Hydrogen plasma smelting reduction process monitoring with optical emission spectroscopy – Establishing the basis for the method
Research output: Contribution to journal › Article › Research › peer-review
External Organisational units
- K1-MET GmbH; Stahlstraße 14; Linz, 4020, Austria
- University of Oulu

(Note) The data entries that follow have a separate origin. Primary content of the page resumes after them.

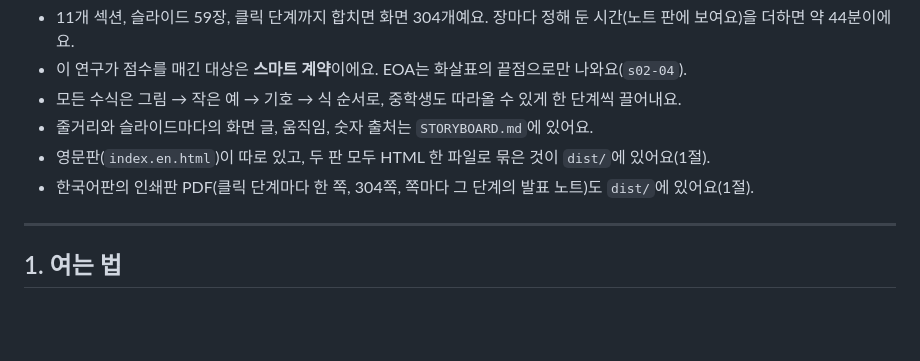
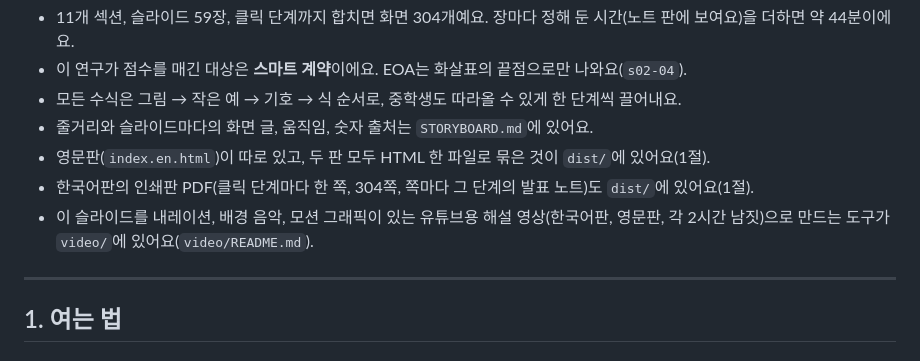
Before and after one commit to abitocodes/ERC20-Allowance-PageRank-Wallet-Reputation, a Markdown page: dissertation/presentation/README.md, the part around the change. Rendered like a GitHub page; blank space fills up the shorter version.

Commit message:
docs: 발표 자료 안내에 해설 영상 도구를 적고 영상 길이를 실제 값으로 고친다
1-Dissertation-Works/ERC20-Allowance-PageRank-Wallet-Reputation/dissertation/presentation/README.md[14:14]
- 슬라이드를 유튜브용 해설 영상으로 만드는 도구가 video/에 있다고 적음

1-Dissertation-Works/ERC20-Allowance-PageRank-Wallet-Reputation/dissertation/presentation/video/README.md[3:3]
- 영상 길이를 다 만든 값(한국어판 약 2시간 13분, 영문판 약 2시간 17분, 13개 챕터)으로 고침

Co-Authored-By: Claude Opus 5.5 <noreply@anthropic.com>
Claude-Session: https://claude.ai/code/session_01FFZDPgEwa4KZvYd73RUnA4

```diff
--- a/dissertation/presentation/README.md
+++ b/dissertation/presentation/README.md
@@ -11,6 +11,7 @@
 - 줄거리와 슬라이드마다의 화면 글, 움직임, 숫자 출처는 `STORYBOARD.md`에 있어요.
 - 영문판(`index.en.html`)이 따로 있고, 두 판 모두 HTML 한 파일로 묶은 것이 `dist/`에 있어요(1절).
 - 한국어판의 인쇄판 PDF(클릭 단계마다 한 쪽, 304쪽, 쪽마다 그 단계의 발표 노트)도 `dist/`에 있어요(1절).
+- 이 슬라이드를 내레이션, 배경 음악, 모션 그래픽이 있는 유튜브용 해설 영상(한국어판, 영문판, 각 2시간 남짓)으로 만드는 도구가 `video/`에 있어요(`video/README.md`).
 
 ---
 
```
Also changed, not shown: 1 other file.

In the world of ever-increasing demand for carbon-free steel, hydrogen and recycling have an undeniable role in achieving net-zero carbon dioxide emissions for the steel industry. However, even though steel is one of the most recycled materials globally, the quantity of steel that can be made from recycled steel will probably not match the demand in the future. This in turn means that steel must be also produced from the conventional resource, the iron ore. Hydrogen has been proposed as an environmentally friendly alternative to carbon as a reducing agent. To tackle the problems related to the usage of hydrogen for this purpose, hydrogen plasma smelting reduction has been studied extensively in the last few years. This article aims to provide means for process control of the hydrogen plasma, which may show erratic and chaotic behavior during the smelting process. The method used is optical emission spectroscopy, with which the plasma can be characterized, its composition can be evaluated, and its temporal evolution can be assessed. This study sheds light on how the plasma behaves with different electrode gaps and flow gas compositions together with how the position of the arc with respect to the center of the crucible can be assessed. In Ar/H2 plasma, the plasma temperatures derived with OES varied between 4000 and 10000 K, and up to a 26% decrease in electron density was observed when increasing the electrode gap in 1 cm increments.